Thirty-nine of Colombia’s cities continue to be impacted by violence related to the country’s ongoing internal armed conflict, said the Red Cross’ (ICRC) at the presentation of an annual report on the Colombian humanitarian situation Friday.
According to Jordi Raich, the ICRC’s coordinator in Colombia, “not only [cities like] Medellin and Buenaventura are exposed to the humanitarian problems derived from the violence.”
Southwestern Colombian cities like Cali, Tumaco and Quibdo are particularly experiencing high-levels of conflict related violence said Raich.
Raich said that ongoing forced displacement, forced disappearances, sexual violence, homicides and the recruitment of minors into criminal gangs, are all acts of violence related to the armed conflict that has lasted 50 years.
The ICRC reportedly documented 207 violations of human rights in the 39 urban centers.
Medellin and the Pacific port city of Buenaventura have gained national and international notoriety both recently and historically for high violence rates. Currently these cities are predominantly affected by criminal groups competing for drug trafficking and extortion privileges.
The spike in criminal groups was seen following the demobilization of the AUC – Self-Defense Forces of Colombia. Hundreds if not thousands of former AUC members have integrated themselves into new criminal groups like “Los Urabeños” and “Los Rastrojos.”
Other cities noted by the ICRC for their conflict-related violence are the second largest Pacific port city of Tumaco and San Jose de Guaviare, the capital of the central state of Guaviare. Both cities are hotbeds for rebel groups like the FARC and ELN.

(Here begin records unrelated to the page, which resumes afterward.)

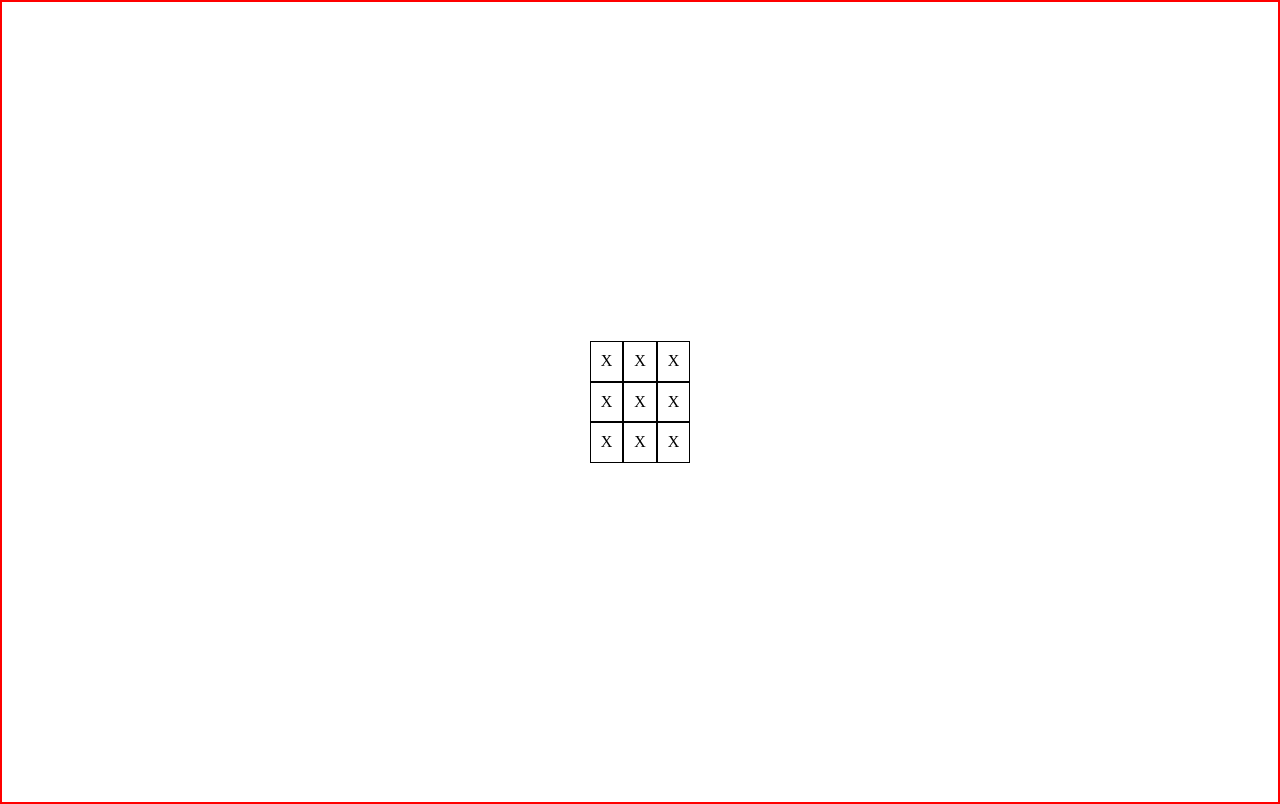
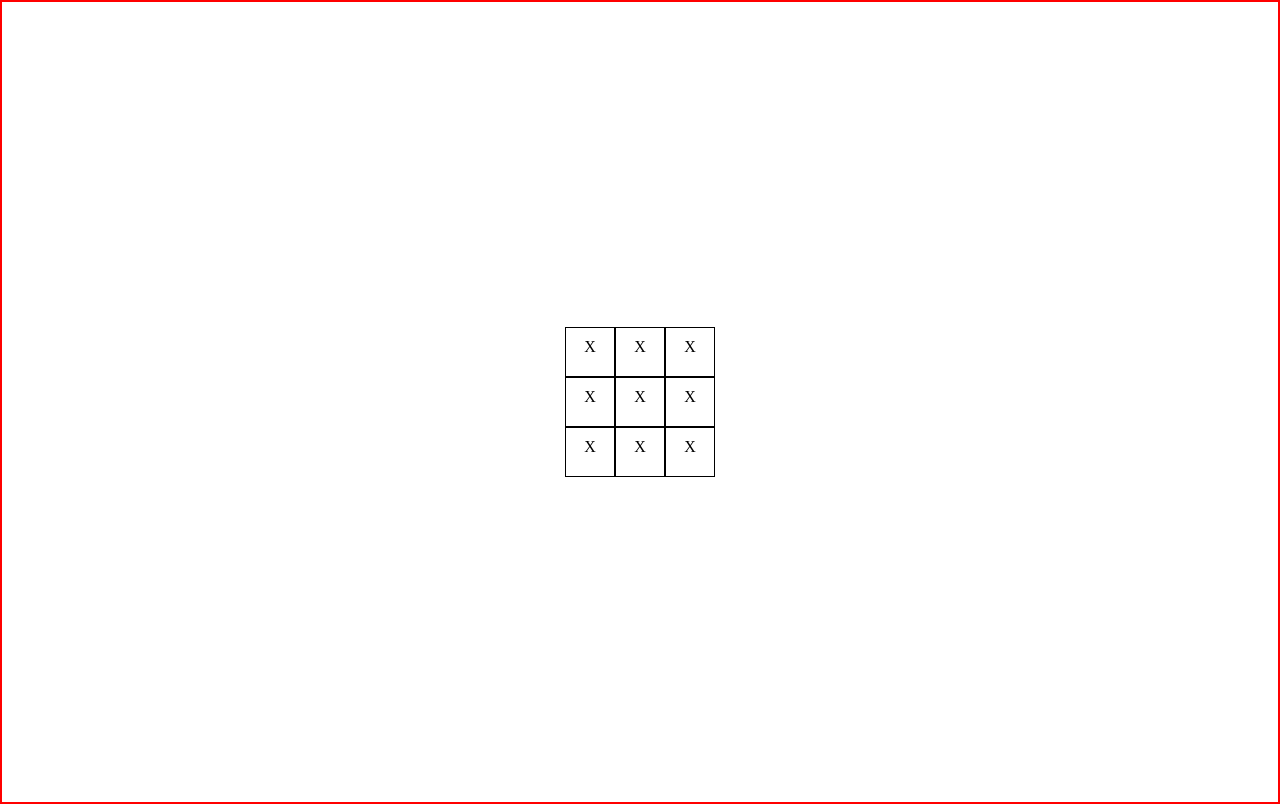
Before and after one commit to Liam-Coulson/odin-tic-tac-toe, a plain HTML site: page index.html in a window 1280 px wide. Drawn offline with Linux system fonts and the light colour scheme.

Commit message:
Change gameboard to use grid display, add css IDs

```diff
--- a/index.html
+++ b/index.html
@@ -9,21 +9,15 @@
 <body>
   <div class="container">
     <div class="tic-tac-toe-container">
-      <div class="row">
-        <div class="space">X</div>
-        <div class="space">X</div>
-        <div class="space">X</div>
-      </div>
-      <div class="row">
-        <div class="space">X</div>
-        <div class="space">X</div>
-        <div class="space">X</div>
-      </div>
-      <div class="row">
-        <div class="space">X</div>
-        <div class="space">X</div>
-        <div class="space">X</div>
-      </div>
+      <div class="space" id="s00">X</div>
+      <div class="space" id="s01">X</div>
+      <div class="space" id="s02">X</div>
+      <div class="space" id="s10">X</div>
+      <div class="space" id="s11">X</div>
+      <div class="space" id="s12">X</div>
+      <div class="space" id="s20">X</div>
+      <div class="space" id="s21">X</div>
+      <div class="space" id="s22">X</div>
     </div>
   </div>
   <script src="script.js"></script>
--- a/styles.css
+++ b/styles.css
@@ -356,16 +356,19 @@ template {
   display: flex;
   flex-direction: column;
   justify-content: center;
+  align-items: center;
   border: solid red 2px;
   height: 100vh;
 }
 
-.row {
-  display: flex;
-  justify-content: center;
+.tic-tac-toe-container {
+  display: grid;
+  grid-template-columns: repeat(3, 50px);
+  grid-template-rows: repeat(3, 50px);
 }
 
 .space {
   border: solid black 1px;
   padding: 10px;
+  text-align: center;
 }
```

The report is expected to be released to the public this weekend.